    If the commutator is too far worn or the armature windings are burned out, the armature can either be sent out for a re-wind and commutator replacement or a suitable replacement is used from a donor pump.
  9. If the brushes need to be replaced, they can be removed along with their springs with the help of a de-soldering iron. The springs are re-used unless damaged. Replacements if required can usually be salvaged from a donor pump.
  10. This essentially completes the disassembly process and at this point, all parts are given a thorough cleaning.

With the exception of the armature, the parts are dipped in carburetor cleaner to remove all fuel residue, grease, carbon dust, etc. If required, the metal parts are then carefully bead blasted to remove all rust and oxidation. The motor “can” portion can now be painted or even powder coated since there are no field windings in the “can” that would be adversely affected by the powder coat “baking” process.

Assembly

The re-assembly process is essentially the reverse of the disassembly in terms of the sequencing. The armature, brush springs, ring shims, inlet/outlet fitting, rotary vane, motor “can”, in-line filter and main pump body are normally all re-used.

Mercedes once sold this repair kit containing the brushes and three O-rings but it is no longer available:

http://www.sl113.org/wiki/uploads/Fuel/Mercedes_short_pump_repair_set.pdf

The following parts are replaced:

  • 2 metallic graphite brushes
  • 2 copper inlet/outlet fitting seals
  • 1 motor “can” to brush section o-ring seal
  • 1 brush section to pump housing o-ring seal
  • 1 pump vane cover o-ring seal
  • 1 “nose” section o-ring
  • 3 M4x12mm Cheese Head screws w/ lock washers
  • 6 M4x16mm Cheese Head screws w/ lock washers
  • 2 M4 nuts w/washers

Proceed as follows:

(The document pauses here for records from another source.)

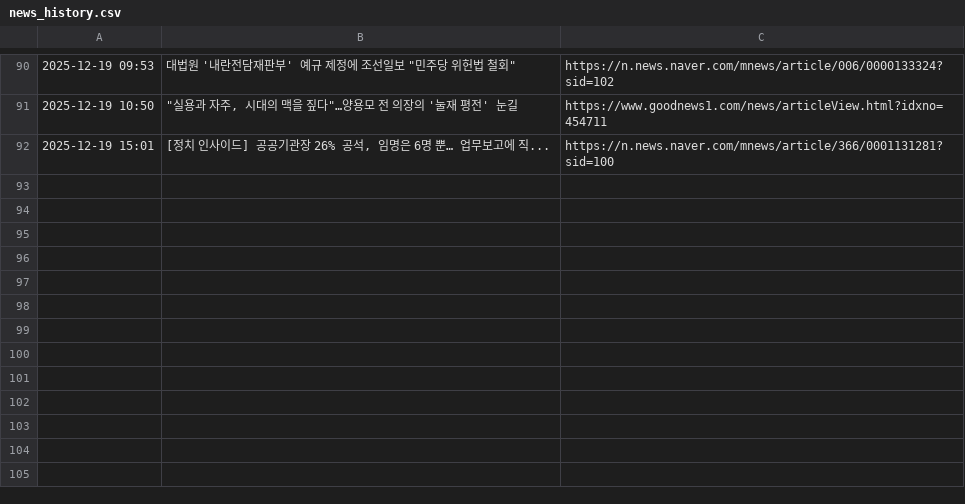
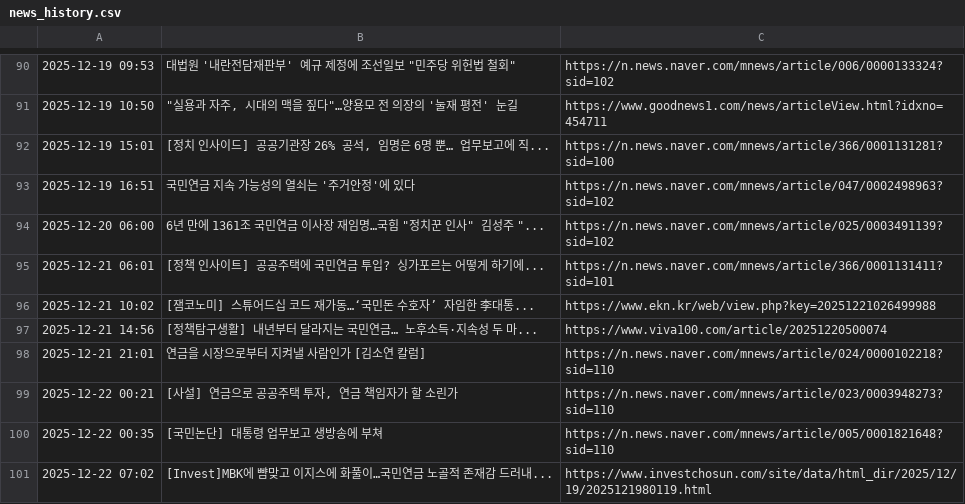
Before and after one commit to roy8in/nps-news-monitor, a CSV file: news_history.csv, drawn as a sheet; only a part is shown, gaps mark what is left out.

```diff
--- a/news_history.csv
+++ b/news_history.csv
@@ -92 +92,10 @@
 2025-12-19 15:01,"[정치 인사이드] 공공기관장 26% 공석, 임명은 6명 뿐… 업무보고에 직...",https://n.news.naver.com/mnews/article/366/0001131281?sid=100
+2025-12-19 16:51,국민연금 지속 가능성의 열쇠는 '주거안정'에 있다,https://n.news.naver.com/mnews/article/047/0002498963?sid=102
+2025-12-20 06:00,"6년 만에 1361조 국민연금 이사장 재임명…국힘 ""정치꾼 인사"" 김성주 ""...",https://n.news.naver.com/mnews/article/025/0003491139?sid=102
+2025-12-21 06:01,[정책 인사이트] 공공주택에 국민연금 투입? 싱가포르는 어떻게 하기에...,https://n.news.naver.com/mnews/article/366/0001131411?sid=101
+2025-12-21 10:02,[잼코노미] 스튜어드십 코드 재가동…‘국민돈 수호자’ 자임한 李대통...,https://www.ekn.kr/web/view.php?key=20251221026499988
+2025-12-21 14:56,[정책탐구생활] 내년부터 달라지는 국민연금… 노후소득·지속성 두 마...,https://www.viva100.com/article/20251220500074
+2025-12-21 21:01,연금을 시장으로부터 지켜낼 사람인가 [김소연 칼럼],https://n.news.naver.com/mnews/article/024/0000102218?sid=110
+2025-12-22 00:21,"[사설] 연금으로 공공주택 투자, 연금 책임자가 할 소린가",https://n.news.naver.com/mnews/article/023/0003948273?sid=110
+2025-12-22 00:35,[국민논단] 대통령 업무보고 생방송에 부쳐,https://n.news.naver.com/mnews/article/005/0001821648?sid=110
+2025-12-22 07:02,[Invest]MBK에 뺨맞고 이지스에 화풀이…국민연금 노골적 존재감 드러내...,https://www.investchosun.com/site/data/html_dir/2025/12/19/2025121980119.html
```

  1. The motor “can” section is assembled first. The brushes are assessed to determine if they are sufficiently worn to warrant replacement. If they need to be replaced, the old ones are removed with a de-soldering iron and new ones soldered in place. The old brushes are replaced with a set of brushes that have a small recess cut on the brush near the shunt attachment point so as to allow easy passage of the brush through the brush holder.
  2. If the commutator has sufficient “meat” left on it and the armature is otherwise okay (if not—it is sent for rewind and new commutator or a good donor is used), the commutator is polished with a very fine grade sandpaper (1500-2000grit) by chucking top side up in a drill press and running at a slow speed.
  3. The armature is inserted through the small hole in the pump base being careful to ensure the correct number of shims are used on the motor side as well as the vane side. The brushes are retracted in the same manner as when disassembling. The e-clip is re-attached to secure the armature. Shims are replaced on the top of the armature in the order and number as removed.
  4. A rubber o-ring is placed around the top part of the pump base to form a seal between the motor “can’ and the top of the pump base.
  5. The “can” is fitted over the brush assembly being careful to maintain the same orientation as before disassembly. The two studs are passed through the holes in the brush section and 2-M4 nuts and washers are used to secure it in place. Care is taken to ensure that the o-ring seats properly.
  6. At this point, the motor assembly is connected to a 12 volt D.C. source and run for a short time to ensure there is no binding or other fault and that the armature is rotating in the correct direction. If it is not, then the “can” will need to be removed and rotated 180 degrees.
  7. The entire motor section is next attached to the main pump body by first placing a small rubber o-ring over the “nose” of the section where the armature shaft is. This will cushion the motor section against the pump body. Next, a large rubber o- ring is stretched around the circumference of the motor section. The motor section is then lowered over the pump body and secured with 3-M4x12 Cheese head screws and washers.
  8. The pump assembly is turned over and vane installed. The vane must be installed with the narrow portion of the vane teeth pointed up towards the motor portion of the pump assembly; otherwise the pump will not push the fuel out of the pump properly.
  9. A large o-ring is inserted into the bottom pump base groove, the bottom plate cover put over the top and the six M4 Cheese head screws and washers used to secure it in place. A little SEAL ALL or other fuel compatible sealer—not silicone based- will help the o-ring sealing (Note: The bottom plate cover can be honed on a piece of plate glass with some fine grinding past if it is grooved—if the grooves are excessive, it is best to use a better one from a donor pump.
  10. The inlet and outlet fittings are then re-attached replacing the fuel filter on the inlet fitting and then putting a copper sealing ring under each fitting to ensure a leak proof joint. (Before re-using the outlet fitting, the operation of the check valve is observed to ensure proper functioning. This is done by blowing air through it. Air should only pass through the fitting in the normal direction of fuel flow. If the valve does not work properly, it may be stuck and some WD-4 or similar lubricant may free it up but it may be best to find another from a donor pump or purchase a new one-they are available through some European suppliers.)
  11. This basically completes the process.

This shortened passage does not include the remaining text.